Christian Holtermann Knudsen.jpg
Member of Parliament
In office
Personal details
Born (1845-07-15)15 July 1845
Died 21 April 1929(1929-04-21) (aged 83)
Nationality Norwegian
Political party Labour
Residence Kristiania
Occupation Newspaper editor
Profession Typographer

Christian Holtermann Knudsen (15 July 1845 – 21 April 1929) was a Norwegian typographer, newspaper editor, publisher, trade unionist and politician for the Norwegian Labour Party. He is known as chairman of his party in three non-consecutive periods, and also founded what would become the main party newspaper. He served three terms in the Norwegian Parliament.


Media and trade unions

He was born in Bergen as the son of a cooper. He finished a typographer's education in 1865, and worked for several printing presses in Kristiania. Most notably he worked for the weekly newspaper Almuevennen, as typographer for six years and manager for eight years.[1] In 1872 he was among the co-founders of the trade union Oslo Typografiske Forening. He chaired this organization from 1876 to 1878, 1879 to 1882 and 1883 to 1885, and in 1883 he co-founded the first trade union center in Norway, Fagforeningernes Centralkomité.[2]

In 1884 Knudsen established the newspaper Vort Arbeide ('Our Work'), on behalf of the central committee.[3] The first issue was released on 10 May 1884, and led to Knudsen being fired from Almuevennen.[2] He also had to establish his own printing press since none of the existing printing presses wanted to be affiliated with a labourer's newspaper. The fledgling project was marred by economic problems, and the burden of both writing, editing and printing lay chiefly on Knudsen.[3] In 1885 he founded the association Socialdemokratisk Forening,[2] which formally took over the newspaper.[1] The name was changed from Vort Arbeide to Social-Demokraten ('The Social Democrat') in 1886.[3] At the same time, Carl Jeppesen took over as editor-in-chief, although Knudsen would return as editor from 1892 to 1893.[4]

Knudsen expanded the printing press, and published several books, many of which were frowned upon by the establishment.
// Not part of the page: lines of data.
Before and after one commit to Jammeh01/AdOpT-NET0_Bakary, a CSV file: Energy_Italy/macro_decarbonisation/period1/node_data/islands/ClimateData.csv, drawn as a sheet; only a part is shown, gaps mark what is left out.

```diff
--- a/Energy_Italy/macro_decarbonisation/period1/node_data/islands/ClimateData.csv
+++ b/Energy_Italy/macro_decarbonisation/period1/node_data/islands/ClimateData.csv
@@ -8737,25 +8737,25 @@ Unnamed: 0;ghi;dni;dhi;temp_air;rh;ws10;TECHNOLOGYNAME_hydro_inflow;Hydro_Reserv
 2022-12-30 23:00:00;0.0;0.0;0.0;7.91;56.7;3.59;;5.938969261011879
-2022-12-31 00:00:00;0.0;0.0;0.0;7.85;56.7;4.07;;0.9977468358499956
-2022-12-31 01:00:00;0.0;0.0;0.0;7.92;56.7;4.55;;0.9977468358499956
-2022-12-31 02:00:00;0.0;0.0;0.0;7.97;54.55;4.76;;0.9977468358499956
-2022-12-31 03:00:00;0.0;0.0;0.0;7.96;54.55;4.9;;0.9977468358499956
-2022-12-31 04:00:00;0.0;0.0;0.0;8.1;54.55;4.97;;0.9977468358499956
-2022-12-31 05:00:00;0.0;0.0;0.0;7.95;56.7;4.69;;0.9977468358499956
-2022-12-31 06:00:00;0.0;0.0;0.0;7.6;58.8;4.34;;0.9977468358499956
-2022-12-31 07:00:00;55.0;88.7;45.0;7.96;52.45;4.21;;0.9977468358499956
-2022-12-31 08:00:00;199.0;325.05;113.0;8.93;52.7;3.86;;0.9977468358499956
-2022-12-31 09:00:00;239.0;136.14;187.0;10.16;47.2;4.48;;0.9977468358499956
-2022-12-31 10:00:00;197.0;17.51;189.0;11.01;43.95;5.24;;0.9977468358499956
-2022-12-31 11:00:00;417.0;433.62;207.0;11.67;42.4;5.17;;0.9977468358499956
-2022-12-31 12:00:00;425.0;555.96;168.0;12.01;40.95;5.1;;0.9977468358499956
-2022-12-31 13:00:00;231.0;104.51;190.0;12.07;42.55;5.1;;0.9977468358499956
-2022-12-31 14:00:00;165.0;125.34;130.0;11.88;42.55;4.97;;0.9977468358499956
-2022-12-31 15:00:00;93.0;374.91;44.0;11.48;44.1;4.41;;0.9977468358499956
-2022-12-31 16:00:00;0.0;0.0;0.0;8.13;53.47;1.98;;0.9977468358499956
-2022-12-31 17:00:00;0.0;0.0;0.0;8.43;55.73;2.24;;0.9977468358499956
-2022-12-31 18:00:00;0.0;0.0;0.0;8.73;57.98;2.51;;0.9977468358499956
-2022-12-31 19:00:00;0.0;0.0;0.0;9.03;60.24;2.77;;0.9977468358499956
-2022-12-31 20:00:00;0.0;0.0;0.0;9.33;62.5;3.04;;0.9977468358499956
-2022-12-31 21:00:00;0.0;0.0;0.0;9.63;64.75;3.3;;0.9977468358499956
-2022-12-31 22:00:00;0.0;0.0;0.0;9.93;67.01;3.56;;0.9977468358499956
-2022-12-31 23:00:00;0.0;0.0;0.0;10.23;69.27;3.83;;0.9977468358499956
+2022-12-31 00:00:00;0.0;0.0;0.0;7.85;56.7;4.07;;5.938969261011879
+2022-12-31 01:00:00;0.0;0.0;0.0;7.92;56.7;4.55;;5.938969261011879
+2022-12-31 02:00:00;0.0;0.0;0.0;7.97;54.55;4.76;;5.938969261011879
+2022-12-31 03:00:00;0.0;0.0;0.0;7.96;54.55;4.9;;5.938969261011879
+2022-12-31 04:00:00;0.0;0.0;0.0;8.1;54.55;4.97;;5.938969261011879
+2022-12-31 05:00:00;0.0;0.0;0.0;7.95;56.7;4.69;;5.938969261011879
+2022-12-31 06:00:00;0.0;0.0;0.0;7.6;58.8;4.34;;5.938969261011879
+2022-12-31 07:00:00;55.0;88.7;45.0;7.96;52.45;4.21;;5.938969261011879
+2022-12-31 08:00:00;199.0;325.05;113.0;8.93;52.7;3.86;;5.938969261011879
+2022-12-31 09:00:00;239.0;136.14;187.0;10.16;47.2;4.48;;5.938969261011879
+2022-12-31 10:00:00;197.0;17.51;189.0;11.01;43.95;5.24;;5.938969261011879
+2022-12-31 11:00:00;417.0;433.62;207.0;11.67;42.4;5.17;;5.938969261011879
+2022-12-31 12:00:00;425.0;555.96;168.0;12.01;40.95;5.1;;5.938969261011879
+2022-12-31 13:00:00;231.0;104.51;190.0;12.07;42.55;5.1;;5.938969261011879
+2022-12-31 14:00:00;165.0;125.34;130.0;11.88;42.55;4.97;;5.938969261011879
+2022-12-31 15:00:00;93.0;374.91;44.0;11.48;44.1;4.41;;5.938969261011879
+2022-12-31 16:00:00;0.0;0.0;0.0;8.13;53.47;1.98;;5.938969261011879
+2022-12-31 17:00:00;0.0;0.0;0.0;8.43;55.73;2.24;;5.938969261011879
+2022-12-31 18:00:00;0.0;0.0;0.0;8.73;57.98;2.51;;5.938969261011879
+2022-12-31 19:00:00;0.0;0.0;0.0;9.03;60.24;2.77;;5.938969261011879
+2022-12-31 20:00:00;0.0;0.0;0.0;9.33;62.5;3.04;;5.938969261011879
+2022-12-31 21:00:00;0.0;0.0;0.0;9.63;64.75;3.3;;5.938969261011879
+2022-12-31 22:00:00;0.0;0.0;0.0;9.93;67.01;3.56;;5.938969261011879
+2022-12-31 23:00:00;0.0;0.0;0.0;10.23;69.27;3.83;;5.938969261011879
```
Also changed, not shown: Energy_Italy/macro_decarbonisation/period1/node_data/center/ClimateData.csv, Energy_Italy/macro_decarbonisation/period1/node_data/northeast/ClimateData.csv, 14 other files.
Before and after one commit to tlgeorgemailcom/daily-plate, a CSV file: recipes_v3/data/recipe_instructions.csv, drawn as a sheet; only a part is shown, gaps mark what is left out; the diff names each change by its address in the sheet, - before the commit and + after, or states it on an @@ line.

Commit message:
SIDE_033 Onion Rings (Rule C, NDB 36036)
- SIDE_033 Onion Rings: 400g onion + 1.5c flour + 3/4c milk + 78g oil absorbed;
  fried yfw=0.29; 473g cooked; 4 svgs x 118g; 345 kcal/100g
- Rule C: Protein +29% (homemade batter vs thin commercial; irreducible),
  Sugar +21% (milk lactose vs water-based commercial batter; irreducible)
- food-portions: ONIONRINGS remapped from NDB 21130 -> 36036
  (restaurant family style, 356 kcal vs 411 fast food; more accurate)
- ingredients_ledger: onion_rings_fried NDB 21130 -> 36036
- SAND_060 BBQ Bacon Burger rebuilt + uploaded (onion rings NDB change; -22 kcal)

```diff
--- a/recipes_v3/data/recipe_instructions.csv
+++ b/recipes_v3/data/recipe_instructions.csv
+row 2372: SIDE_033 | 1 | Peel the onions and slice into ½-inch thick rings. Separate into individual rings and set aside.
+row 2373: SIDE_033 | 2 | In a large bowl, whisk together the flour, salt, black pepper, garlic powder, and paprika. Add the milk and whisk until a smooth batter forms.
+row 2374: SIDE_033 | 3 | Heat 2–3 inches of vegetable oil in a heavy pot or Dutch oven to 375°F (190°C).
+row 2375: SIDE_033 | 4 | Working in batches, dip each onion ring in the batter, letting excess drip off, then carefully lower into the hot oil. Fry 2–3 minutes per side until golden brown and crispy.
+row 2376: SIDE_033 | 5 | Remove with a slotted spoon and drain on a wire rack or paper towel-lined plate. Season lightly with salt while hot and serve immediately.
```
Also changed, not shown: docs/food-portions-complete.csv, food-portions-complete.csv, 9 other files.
Kristian Stenrud's books were controversial, and Hans Jæger's book Fra Kristiania-Bohemen,[3] published in 1885,[5] was instantly banned upon publication. Jæger was sentenced to eighty days in jail, appealed to the Supreme Court and had it reduced to sixty days.[6] Jæger's defender, Ludvig Meyer, later became both editor-in-chief of Social-Demokraten and leader of the Labour Party.[7] Jæger and Knudsen later tried to circumvent the law and sell the banned book in Sweden, brandishing a fake name Julefortællinger af H.J. ('Christmas Carols by H.J.') on the cover, but this was discovered and the book banned in Sweden as well.[6] Knudsen also received a jail sentence, of eleven days, for publishing a piece about contraception in Social-Demokraten in 1887.[8] Nonetheless, Knudsen became the official stamp printer in 1895.[1]

Political party

Knudsen, inspired by German theories, argued that "socialism [is] the only means" to "help the working estate". He became a co-founder of the Norwegian Labour Party in August 1887 in Arendal. Like the trade unions, the early Labour Party contained both socialist and non-socialist elements. The most important political demand was universal suffrage.[8] Knudsen was a member of the central committee from the beginning, and then became party leader from 1889 to 1890 and 1900 to 1903. From 1899 to 1926 he was a member of Kristiania city council.[2] He was elected to the Norwegian Parliament in 1906, representing the constituency of Grünerløkken, and was re-elected in 1909 and 1912.[1] For the first two terms he was the leader of the parliamentary party group.[2]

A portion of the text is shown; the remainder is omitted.